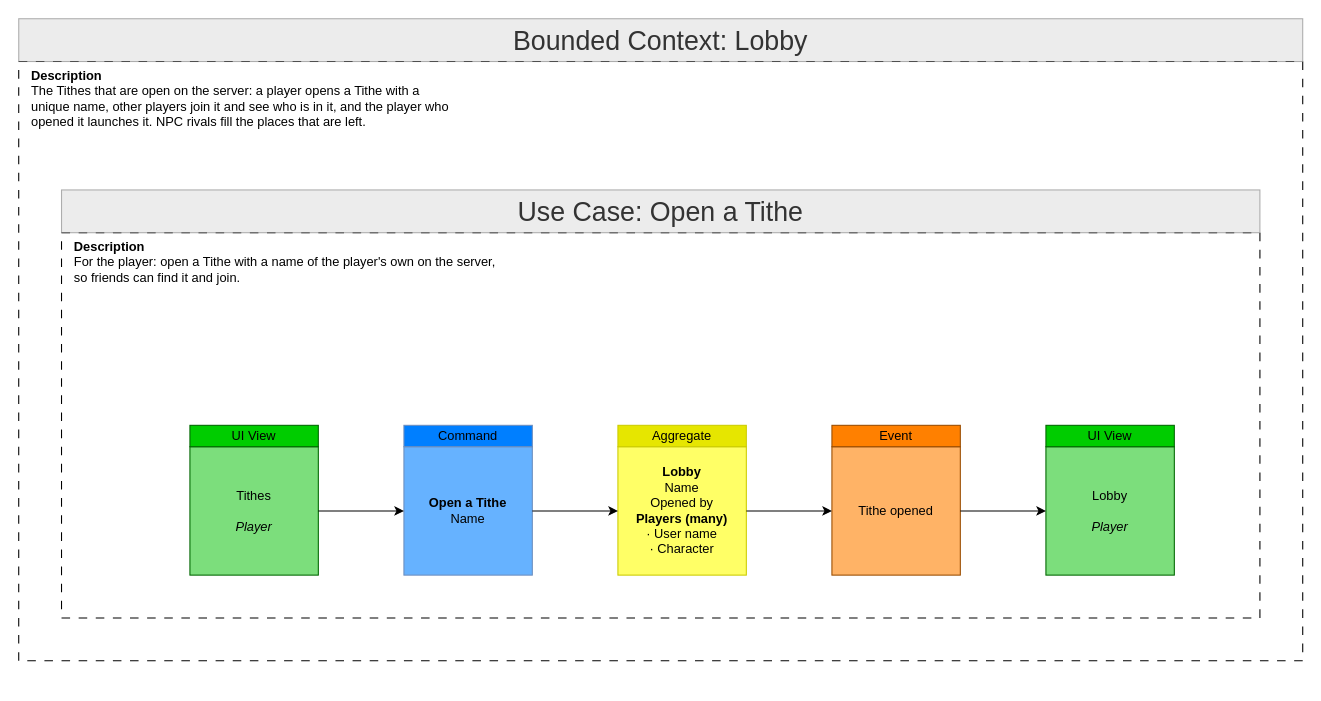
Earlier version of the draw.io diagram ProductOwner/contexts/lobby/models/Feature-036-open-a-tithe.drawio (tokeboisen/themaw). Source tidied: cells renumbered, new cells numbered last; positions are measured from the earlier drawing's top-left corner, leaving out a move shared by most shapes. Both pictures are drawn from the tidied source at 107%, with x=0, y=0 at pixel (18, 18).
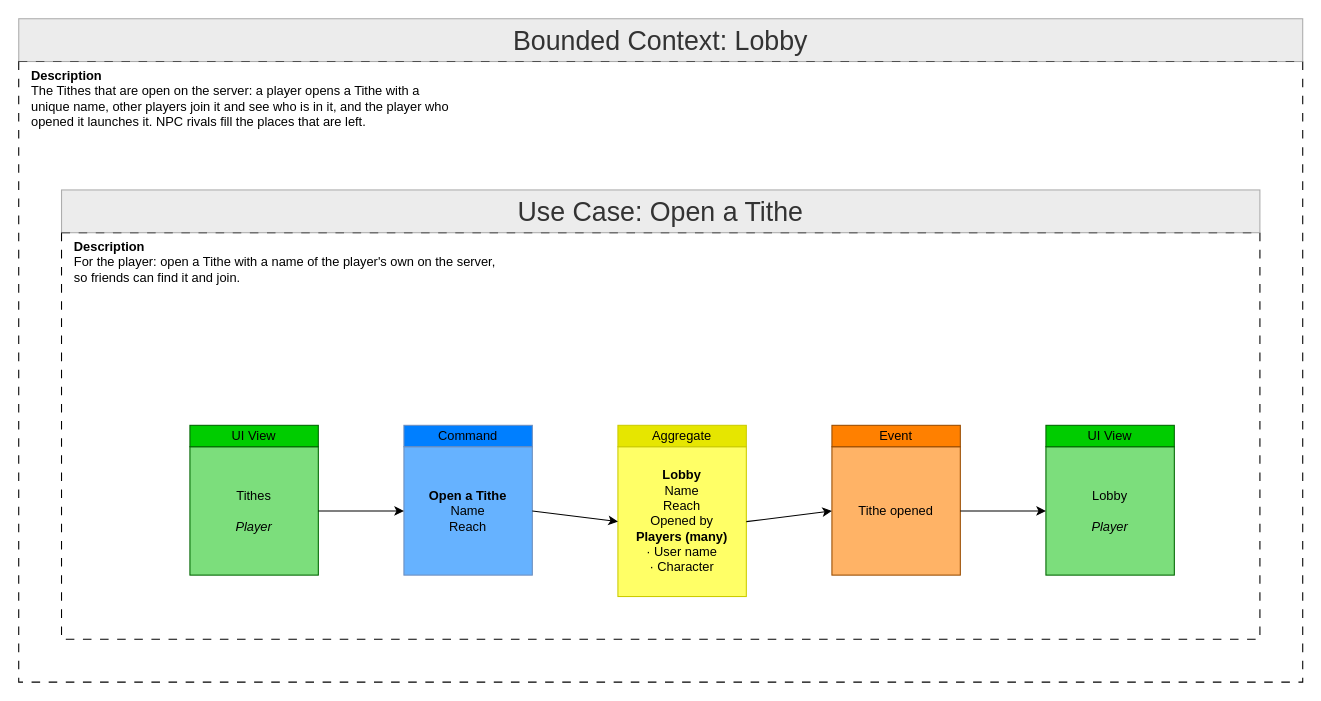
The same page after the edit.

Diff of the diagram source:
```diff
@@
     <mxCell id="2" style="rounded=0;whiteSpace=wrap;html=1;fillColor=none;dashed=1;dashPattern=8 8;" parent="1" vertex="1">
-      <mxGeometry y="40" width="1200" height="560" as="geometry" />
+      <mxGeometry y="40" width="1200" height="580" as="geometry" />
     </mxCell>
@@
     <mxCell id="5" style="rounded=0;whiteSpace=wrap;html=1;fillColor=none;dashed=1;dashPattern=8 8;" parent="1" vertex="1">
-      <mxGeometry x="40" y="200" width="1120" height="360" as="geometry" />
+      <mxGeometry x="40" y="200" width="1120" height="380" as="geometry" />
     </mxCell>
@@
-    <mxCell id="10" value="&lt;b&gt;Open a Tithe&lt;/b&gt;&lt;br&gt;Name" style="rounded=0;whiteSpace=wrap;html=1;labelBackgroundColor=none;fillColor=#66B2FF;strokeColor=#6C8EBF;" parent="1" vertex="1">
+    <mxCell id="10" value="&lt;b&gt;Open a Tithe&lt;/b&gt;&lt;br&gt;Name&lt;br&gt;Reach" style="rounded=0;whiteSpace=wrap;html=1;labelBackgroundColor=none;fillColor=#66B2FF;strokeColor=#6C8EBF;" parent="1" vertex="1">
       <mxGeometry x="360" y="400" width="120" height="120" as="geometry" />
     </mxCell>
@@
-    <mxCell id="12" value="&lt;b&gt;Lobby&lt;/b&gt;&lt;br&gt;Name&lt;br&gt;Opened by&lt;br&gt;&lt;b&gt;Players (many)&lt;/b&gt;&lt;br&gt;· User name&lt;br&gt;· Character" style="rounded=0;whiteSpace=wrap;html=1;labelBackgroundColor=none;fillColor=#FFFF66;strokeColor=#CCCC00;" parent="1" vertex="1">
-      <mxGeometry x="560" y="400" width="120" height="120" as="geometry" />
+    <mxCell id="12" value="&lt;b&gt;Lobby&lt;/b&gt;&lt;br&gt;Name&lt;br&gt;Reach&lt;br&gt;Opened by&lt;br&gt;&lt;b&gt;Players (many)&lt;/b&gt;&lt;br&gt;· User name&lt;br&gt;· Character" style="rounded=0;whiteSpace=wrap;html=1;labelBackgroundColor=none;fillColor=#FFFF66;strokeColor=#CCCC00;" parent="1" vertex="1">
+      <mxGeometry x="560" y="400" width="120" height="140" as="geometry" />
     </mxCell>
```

——

A single number is needed: the count of lines in the records that include "height".

Output of the exercise :: 7